Building on a 2008 study on forest financing, the Advisory Group on Finance (AGF) of the Collaborative Partnership on Forests (CPF) has released a 2012 report that analyzes gaps in and opportunities for forest-related financing, identifies barriers to financing, and assesses the implications of the new and emerging forest-related financing initiatives related to the Rio Conventions.
June 2012: The Advisory Group on Finance (AGF) of the Collaborative Partnership on Forests (CPF) has released a study on forest-related financing, as requested by Member States at the ninth Session of the UN Forum on Forests (UNFF 9) in 2011, expanding on and updating previous work by the AGF from 2008.
The report furthers existing work by the CPF’s AGF, by, inter alia: providing an analysis of the gaps in and opportunities for forest-related financing addressing climate change, biological diversity, sustainable land and forest management, land degradation and desertification and financial resources associated with the Forest Law Enforcement and Governance process; assessing the implications of the new and emerging forest-related financing initiatives related to the Rio Conventions; and identifying barriers for access to financing. The report contains six chapters on: forest financing flows; existing, new and emerging forest-related financing mechanisms and initiatives; needs and gaps in forest financing; barriers to sustainable financing for forests; successful country examples and initiatives; and strengthening financing for forests.

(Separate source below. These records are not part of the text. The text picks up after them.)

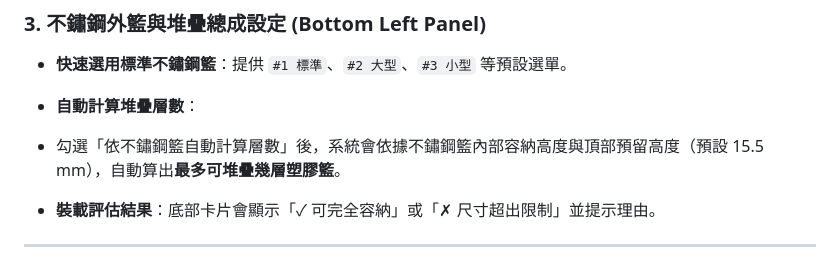
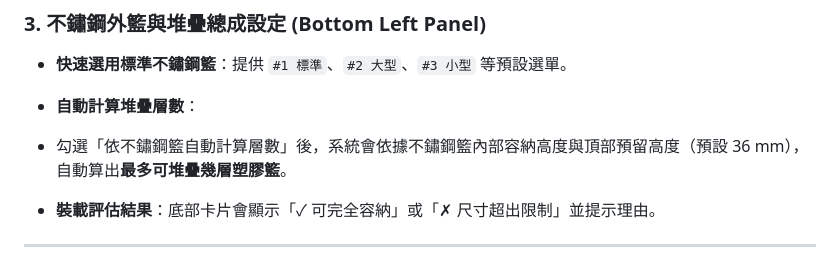
Before and after one commit to sysheng17/FRIES-Rack-Planner, a Markdown page: README.md, the part around the change. GitHub-like rendering.

Commit message:
Update default height for stacking calculation
不鏽鋼籃內部容納高度與頂部預留高度（預設 15.5修正為 36 mm）

```diff
--- a/README.md
+++ b/README.md
@@ -56,7 +56,7 @@
 
 * **快速選用標準不鏽鋼籃**：提供 `#1 標準`、`#2 大型`、`#3 小型` 等預設選單。
 * **自動計算堆疊層數**：
-* 勾選「依不鏽鋼籃自動計算層數」後，系統會依據不鏽鋼籃內部容納高度與頂部預留高度（預設 15.5 mm），自動算出**最多可堆疊幾層塑膠籃**。
+* 勾選「依不鏽鋼籃自動計算層數」後，系統會依據不鏽鋼籃內部容納高度與頂部預留高度（預設 36 mm），自動算出**最多可堆疊幾層塑膠籃**。
 
 
 * **裝載評估結果**：底部卡片會顯示「✓ 可完全容納」或「✗ 尺寸超出限制」並提示理由。
```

Key findings of the study include that: the global need for funding for sustainable forest management (SFM) is estimated to be between US$ 70 and US$ 160 billion per year; most countries are unable to raise adequate public funds for the forest sector, and reinvestment of revenues in forest management has been minimal; disbursements of official development assistance (ODA) increased by an average of 125% between the periods 2002-2004 and 2008-2010, largely due to financing related to REDD+ (reducing emissions from deforestation and forest degradation in developing countries, as well as conservation, sustainable management of forests, and enhancement of carbon stocks); and no single solution can address the need for forest financing, and a mixture of measures should be undertaken at all levels simultaneously. The study also identifies obstacles to the mobilization of forest finance, including: inadequate enabling conditions; insufficient capacities; donor and investor concerns about governance; insecure tenure; illegal activities; problems associated with eligibility; and complex procedures to access to external resources.
The CPF is an informal, voluntary arrangement among 14 international organizations and secretariats with substantial programmes on forests that collaborate to find ways of improving forest management and conservation and the production and trade of forest products. [Publication: 2012 Study on Forest Financing] [CPF Website]